Post-doc in de Crecy-Lagard lab finds novel modification system in DNA

Source: Peter C. Dedon, MIT

A graphic representation of how the genomic and bioanalytical techniques were complementary to each other to discovering the novel DNA modification in bacteria. Source: Peter C. Dedon, MIT

A modification system previously thought only to exist in RNA has been found to also exist in the DNA of some bacteria.

The discovery was made by research teams managed by Valérie de Crécy–Lagard, a UFGI faculty member and professor in the UF department of microbiology and cell science, and of Peter Dedon, of the department of biological engineering at MIT. The results were published online February 29 by Proceedings of the National Academy of Sciences.

The work started with the identification of clusters containing genes thought to insert queuosine in tRNA next to DNA metabolism genes within certain bacterial genomes, said Jennifer Thiaville, a post-doc in the de Crécy–Lagard lab, and first author on the paper.

Queuosine is one example of a common tRNA modification.

Through collaboration with the Dedon lab at MIT, they found structures in the bacterium’s DNA similar to those associated with the synthesis of queuosine.

“Basically we predicted that there was a queuosine-like derivative in the DNA,” Thiaville said. “The genes are in very diverse bacteria, but it’s not very widespread.”

The research group examined 12,000 bacterial genomes, and found about 130 instances of genes predicted to encode the unusual modification.

Thiaville is not sure what the role of the modification is in all the organisms.

The most compelling theory is that it plays a part in defense.

Bacteriophages are viruses that infect bacteria. In order to defend themselves, bacteria often encode restriction-modification systems to mark their own DNA, and cleave and eliminate the foreign DNA that is not marked.

“And we think it is another type of defense, but a bigger picture is that there’s probably more complex DNA modifications that exist that we have yet to discover,” Thiaville said. “This modification is more complex than most of the modifications that are known.” 

In addition to uncovering further unknown DNA modifications, de Crécy–Lagard said their next step is to identify which nucleases recognize and cleave the unmarked DNA.

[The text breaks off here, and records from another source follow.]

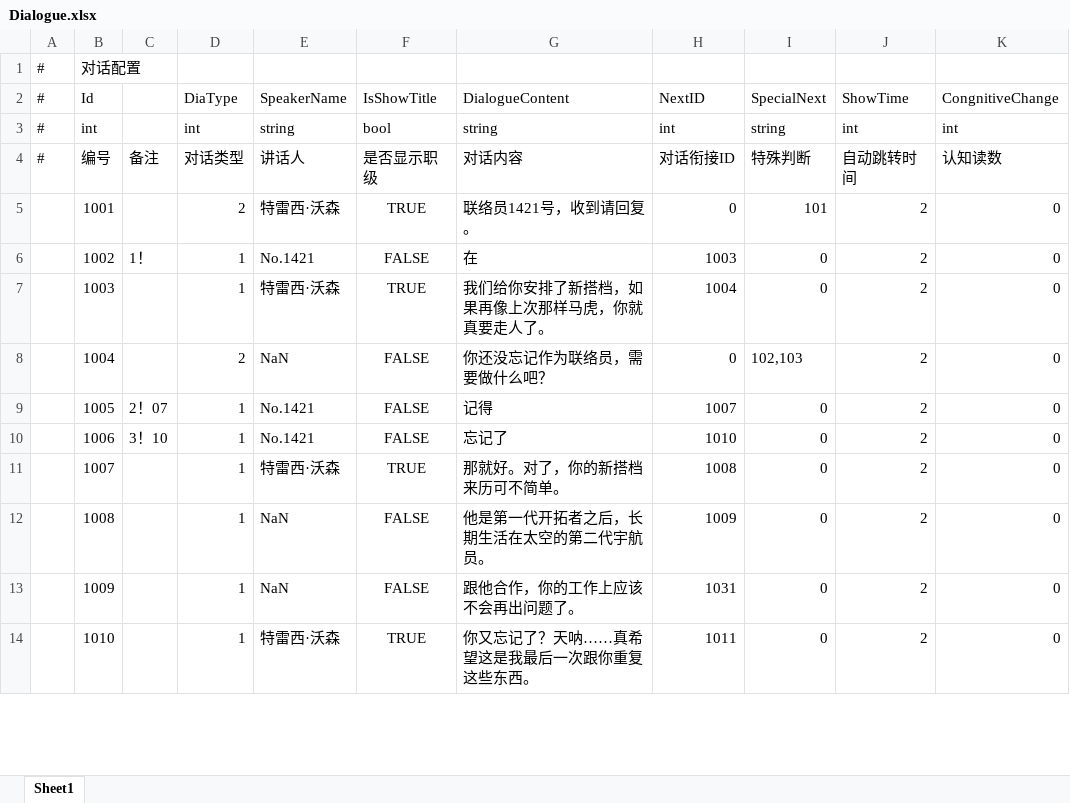
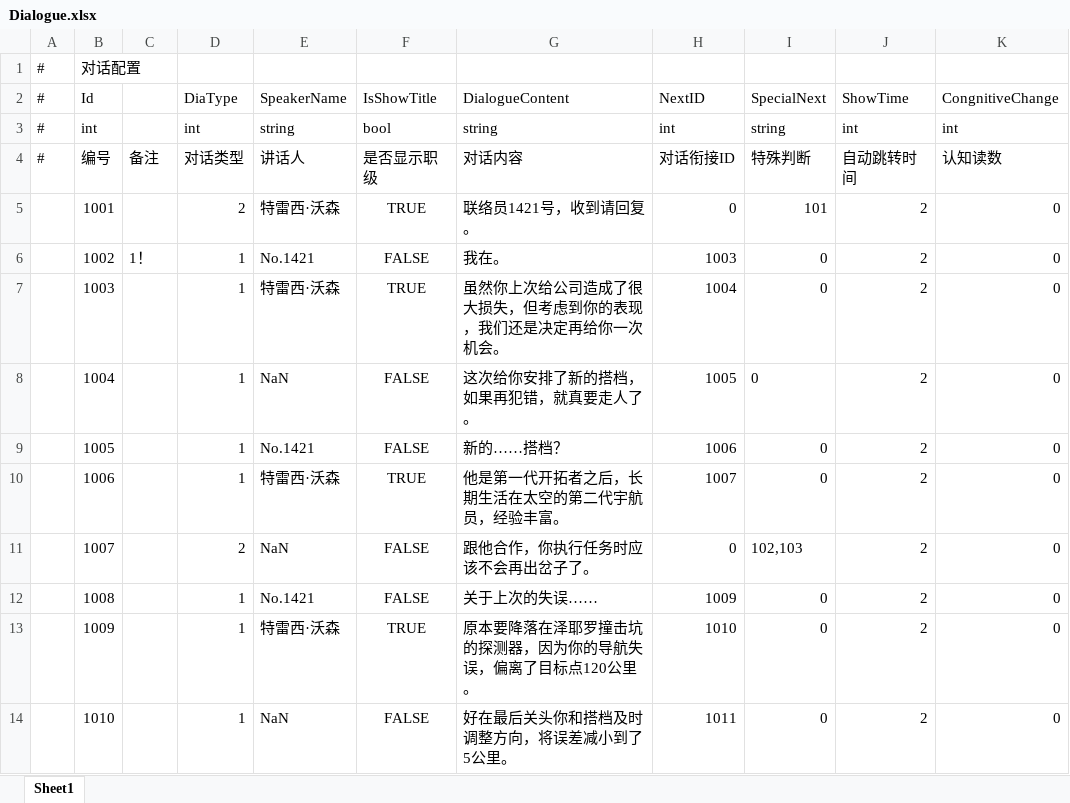
Before and after one commit to anning456456/The-Voyager, an Excel workbook: Assets/GameMain/DataTables/xlsx/Dialogue.xlsx, sheet Sheet1, drawn as a sheet; only a part is shown; values as stored, in another font and other column widths than the file's, no borders; the diff covers the shown part only; the diff names each change by its address in the sheet, - before the commit and + after, or states it on an @@ line.

```diff
--- a/Assets/GameMain/DataTables/xlsx/Dialogue.xlsx (sheet Sheet1)
+++ b/Assets/GameMain/DataTables/xlsx/Dialogue.xlsx (sheet Sheet1)
-G6 (DialogueContent): 在
+G6 (DialogueContent): 我在。
-G7 (DialogueContent): 我们给你安排了新搭档，如果再像上次那样马虎，你就真要走人了。
+G7 (DialogueContent): 虽然你上次给公司造成了很大损失，但考虑到你的表现，我们还是决定再给你一次机会。
-D8 (DiaType): 2
+D8 (DiaType): 1
-G8 (DialogueContent): 你还没忘记作为联络员，需要做什么吧？
+G8 (DialogueContent): 这次给你安排了新的搭档，如果再犯错，就真要走人了。
-H8 (NextID): 0
+H8 (NextID): 1005
-I8 (SpecialNext): 102,103
+I8 (SpecialNext): 0
-C9: 2！07
+C9: (empty)
-G9 (DialogueContent): 记得
+G9 (DialogueContent): 新的……搭档？
-H9 (NextID): 1007
+H9 (NextID): 1006
-C10: 3！10
+C10: (empty)
-E10 (SpeakerName): No.1421
+E10 (SpeakerName): 特雷西·沃森
-F10 (IsShowTitle): FALSE
+F10 (IsShowTitle): TRUE
-G10 (DialogueContent): 忘记了
+G10 (DialogueContent): 他是第一代开拓者之后，长期生活在太空的第二代宇航员，经验丰富。
-H10 (NextID): 1010
+H10 (NextID): 1007
-D11 (DiaType): 1
+D11 (DiaType): 2
-E11 (SpeakerName): 特雷西·沃森
+E11 (SpeakerName): NaN
-F11 (IsShowTitle): TRUE
+F11 (IsShowTitle): FALSE
-G11 (DialogueContent): 那就好。对了，你的新搭档来历可不简单。
+G11 (DialogueContent): 跟他合作，你执行任务时应该不会再出岔子了。
-H11 (NextID): 1008
+H11 (NextID): 0
-I11 (SpecialNext): 0
+I11 (SpecialNext): 102,103
-E12 (SpeakerName): NaN
+E12 (SpeakerName): No.1421
-G12 (DialogueContent): 他是第一代开拓者之后，长期生活在太空的第二代宇航员。
+G12 (DialogueContent): 关于上次的失误……
-E13 (SpeakerName): NaN
+E13 (SpeakerName): 特雷西·沃森
-F13 (IsShowTitle): FALSE
+F13 (IsShowTitle): TRUE
-G13 (DialogueContent): 跟他合作，你的工作上应该不会再出问题了。
+G13 (DialogueContent): 原本要降落在泽耶罗撞击坑的探测器，因为你的导航失误，偏离了目标点120公里。
-H13 (NextID): 1031
+H13 (NextID): 1010
-E14 (SpeakerName): 特雷西·沃森
+E14 (SpeakerName): NaN
-F14 (IsShowTitle): TRUE
+F14 (IsShowTitle): FALSE
-G14 (DialogueContent): 你又忘记了？天呐……真希望这是我最后一次跟你重复这些东西。
+G14 (DialogueContent): 好在最后关头你和搭档及时调整方向，将误差减小到了5公里。
```
Also changed, not shown: 54 edited cells and cell formats elsewhere in this sheet, Assets/GameMain/DataTables/xlsx/Selection.xlsx, 4 other files.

The strength of the project was its multidisciplinary team, said de Crécy–Lagard. In addition to contributions from MIT, they also collaborated with researchers from Russia, who sent them the phage used in the study.

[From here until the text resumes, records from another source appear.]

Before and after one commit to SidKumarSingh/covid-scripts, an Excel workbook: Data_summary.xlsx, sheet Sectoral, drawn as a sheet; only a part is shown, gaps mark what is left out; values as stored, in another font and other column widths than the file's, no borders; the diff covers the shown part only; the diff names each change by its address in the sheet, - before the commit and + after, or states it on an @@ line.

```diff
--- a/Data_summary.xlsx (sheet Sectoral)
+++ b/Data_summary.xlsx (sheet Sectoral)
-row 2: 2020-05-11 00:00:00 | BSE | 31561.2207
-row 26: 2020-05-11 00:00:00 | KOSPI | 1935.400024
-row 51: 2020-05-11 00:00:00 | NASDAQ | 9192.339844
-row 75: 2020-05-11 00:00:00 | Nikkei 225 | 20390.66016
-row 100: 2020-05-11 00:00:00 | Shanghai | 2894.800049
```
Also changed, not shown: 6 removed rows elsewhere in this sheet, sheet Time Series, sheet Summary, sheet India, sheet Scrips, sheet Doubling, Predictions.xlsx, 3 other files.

Correction: The headline originally misidentified the novel modification system as having been found in RNA. It is actually found in DNA.